[Permanent URL: http://www.fsfe.org/news/nl/nl-201010.en.html]
In this edition we discuss the misleading term "fair, reasonable and
non-discriminatory terms" (FRAND), we explain what we are doing about
centralised computer systems and the Internet Governance Forum (IGF), and
update you on our current campaign to end non-free software commercials by
FSFE celebrated Software Freedom Day with a variety of local events and
activities. We organised talks and booths in Berlin, Bonn, Hamburg,
Cologne, Offenburg (Germany), Zurich (Switzerland), and The Hague
(Netherlands). With our activities we reached new audiences, and
explained to them why Free Software will become as important as freedom of
the press and freedom of assembly.
== Why FRAND excludes Free Software ==
We asked European Free Software businesses to participate in a survey
of business attitudes towards the acceptability of including patents in
industry standards.

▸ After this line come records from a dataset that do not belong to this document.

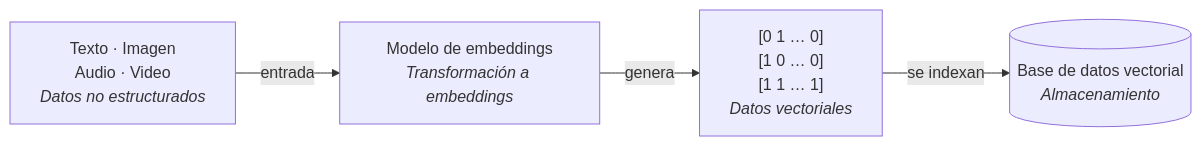
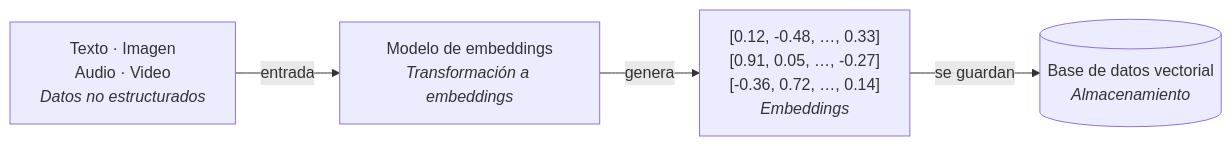
The second of 7 diagrams in src/content/blog/es/que-es-rag.md (jcontrerasm/jcontrerasm.github.io), drawn with Mermaid before and after one commit. The commit also changed other lines of this file and 21 other files, not shown here.

````diff
--- a/src/content/blog/es/que-es-rag.md
+++ b/src/content/blog/es/que-es-rag.md
@@ -57,8 +66,8 @@
 ```mermaid
 flowchart LR
     A["Texto · Imagen<br/>Audio · Video<br/><i>Datos no estructurados</i>"]
     B["Modelo de embeddings<br/><i>Transformación a embeddings</i>"]
-    C["[0 1 … 0]<br/>[1 0 … 0]<br/>[1 1 … 1]<br/><i>Datos vectoriales</i>"]
+    C["[0.12, -0.48, …, 0.33]<br/>[0.91, 0.05, …, -0.27]<br/>[-0.36, 0.72, …, 0.14]<br/><i>Embeddings</i>"]
     D[("Base de datos vectorial<br/><i>Almacenamiento</i>")]
-    A -->|entrada| B -->|genera| C -->|se indexan| D
+    A -->|entrada| B -->|genera| C -->|se guardan| D
 ```
````
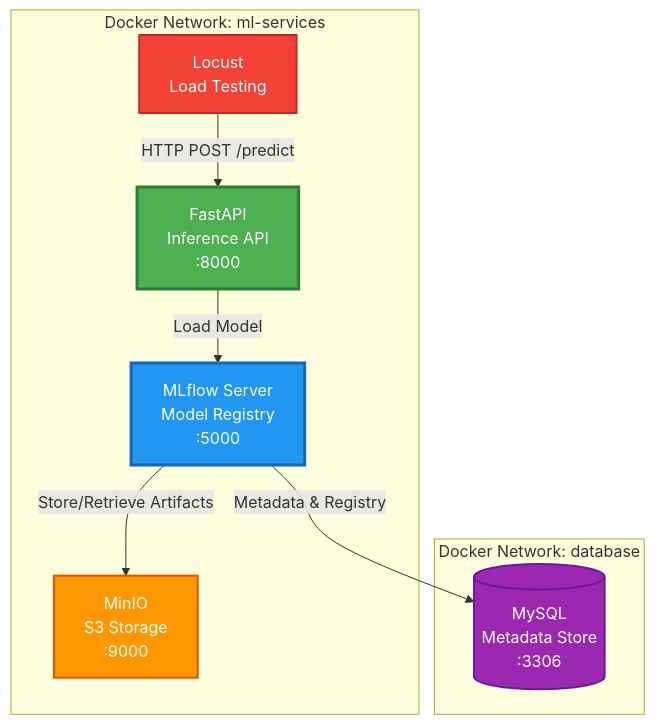
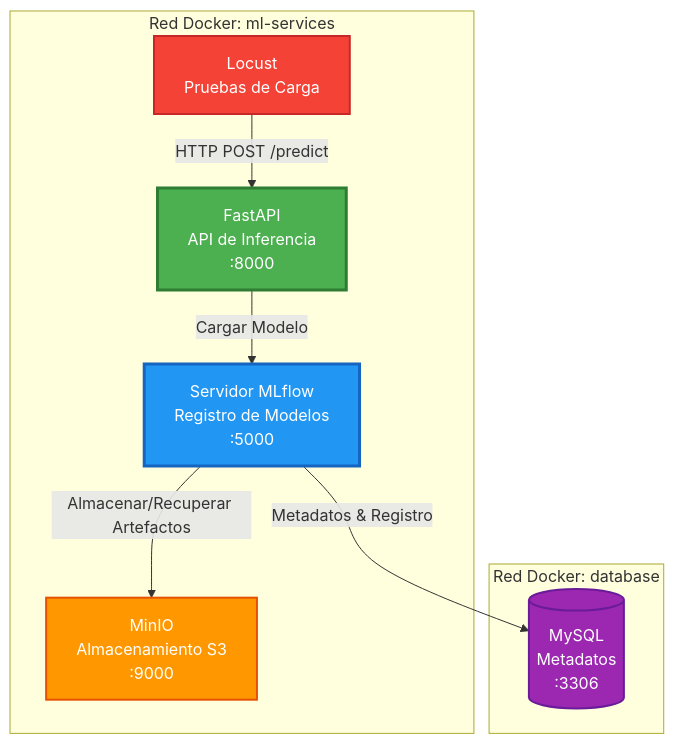
Before and after one commit to jcamilogomezc/MLOps-Grupo2: the diagram in Talleres/Taller_5/README.md, drawn with Mermaid. The commit also changed other lines of this file and 2 other files, not shown here.

Commit message:
Pull API image from DockerHub

````diff
--- a/Talleres/Taller_5/README.md
+++ b/Talleres/Taller_5/README.md
@@ -25,24 +25,24 @@
 ```mermaid
 graph TB
-    subgraph "Docker Network: ml-services"
-        Locust[Locust<br/>Load Testing]
-        API[FastAPI<br/>Inference API<br/>:8000]
-        MLflow[MLflow Server<br/>Model Registry<br/>:5000]
-        MinIO[MinIO<br/>S3 Storage<br/>:9000]
+    subgraph "Red Docker: ml-services"
+        Locust[Locust<br/>Pruebas de Carga]
+        API[FastAPI<br/>API de Inferencia<br/>:8000]
+        MLflow[Servidor MLflow<br/>Registro de Modelos<br/>:5000]
+        MinIO[MinIO<br/>Almacenamiento S3<br/>:9000]
     end
 
-    subgraph "Docker Network: database"
-        MySQL[(MySQL<br/>Metadata Store<br/>:3306)]
+    subgraph "Red Docker: database"
+        MySQL[(MySQL<br/>Metadatos<br/>:3306)]
     end
 
     Locust -->|HTTP POST /predict| API
-    API -->|Load Model| MLflow
-    MLflow -->|Store/Retrieve Artifacts| MinIO
-    MLflow -->|Metadata & Registry| MySQL
+    API -->|Cargar Modelo| MLflow
+    MLflow -->|Almacenar/Recuperar Artefactos| MinIO
+    MLflow -->|Metadatos & Registro| MySQL
 
     style API fill:#4CAF50,stroke:#2E7D32,stroke-width:3px,color:#fff
     style MLflow fill:#2196F3,stroke:#1565C0,stroke-width:3px,color:#fff
     style MinIO fill:#FF9800,stroke:#E65100,stroke-width:2px,color:#fff
     style MySQL fill:#9C27B0,stroke:#6A1B9A,stroke-width:2px,color:#fff
     style Locust fill:#F44336,stroke:#C62828,stroke-width:2px,color:#fff
 ```
````
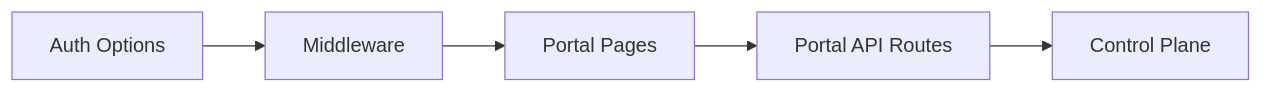
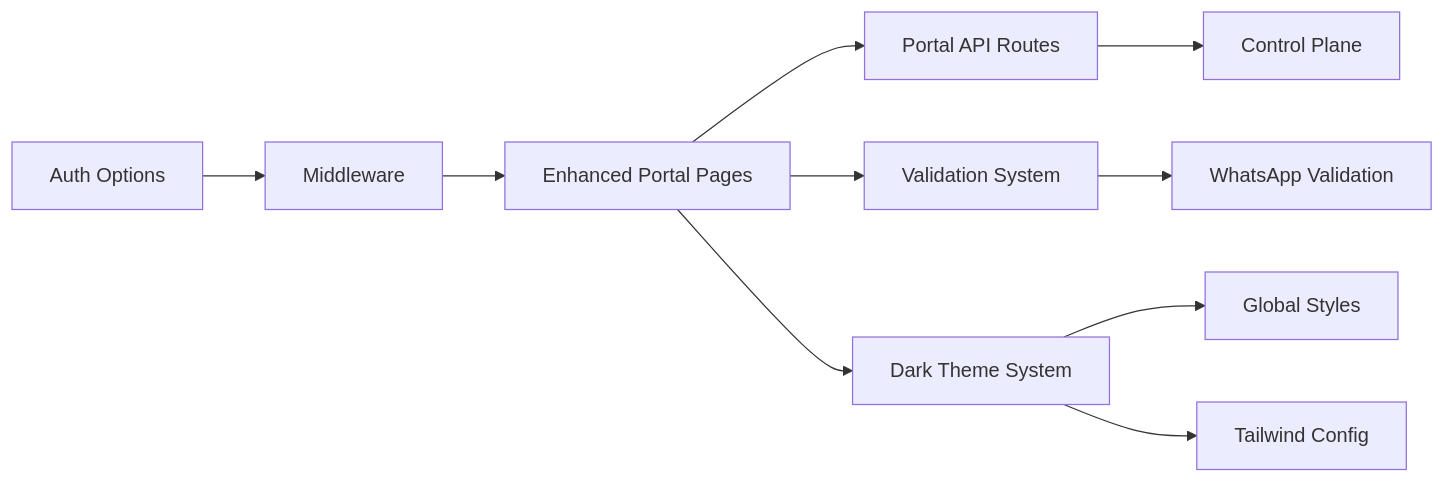
One commit to askchiwa-spec/FLOW-HQ-BOT changed the ninth of 9 diagrams in .qoder/repowiki/en/content/Frontend Application/Portal Interface.md. Above: the diagram before and after it, drawn with Mermaid. The commit also changed other lines of this file and 69 other files, not shown here.

````diff
--- a/.qoder/repowiki/en/content/Frontend Application/Portal Interface.md
+++ b/.qoder/repowiki/en/content/Frontend Application/Portal Interface.md
@@ -345,7 +384,12 @@
 ```mermaid
 graph LR
-UI["Portal Pages"] --> API["Portal API Routes"]
+UI["Enhanced Portal Pages"] --> API["Portal API Routes"]
+UI --> V["Validation System"]
 API --> CP["Control Plane"]
 AUTH["Auth Options"] --> MW["Middleware"]
 MW --> UI
+V --> Validators["WhatsApp Validation"]
+UI --> Theme["Dark Theme System"]
+Theme --> CSS["Global Styles"]
+Theme --> Tailwind["Tailwind Config"]
 ```
````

A major theme in the survey was whether patents that
cover standards should be licensed royalty-free (as W3C recommends), or
whether they should instead be licensed under so-called "fair, reasonable
and non-discriminatory terms" (FRAND).
FRAND is a misnomer as the terms are often unfair, unreasonable, and
highly discriminatory, particularly for Free Software. In reality FRAND is
only fair and reasonable to a small circle of the most powerful software
Paying royalties of 0.000001 Cent per copy to implement a standard might
look fair at the first sight, but such a fee would make it impossible to
distribute a program as Free Software. Free Software safeguards the right
to share with others. Therefore, when Free Software companies sell their
software they cannot know how many people will eventually end up using it.
It becomes impossible to estimate the total amount of royalties owed to
patent owners; Free Software businesses will be unable to compete with
their proprietary competitors and Free Software as a whole would be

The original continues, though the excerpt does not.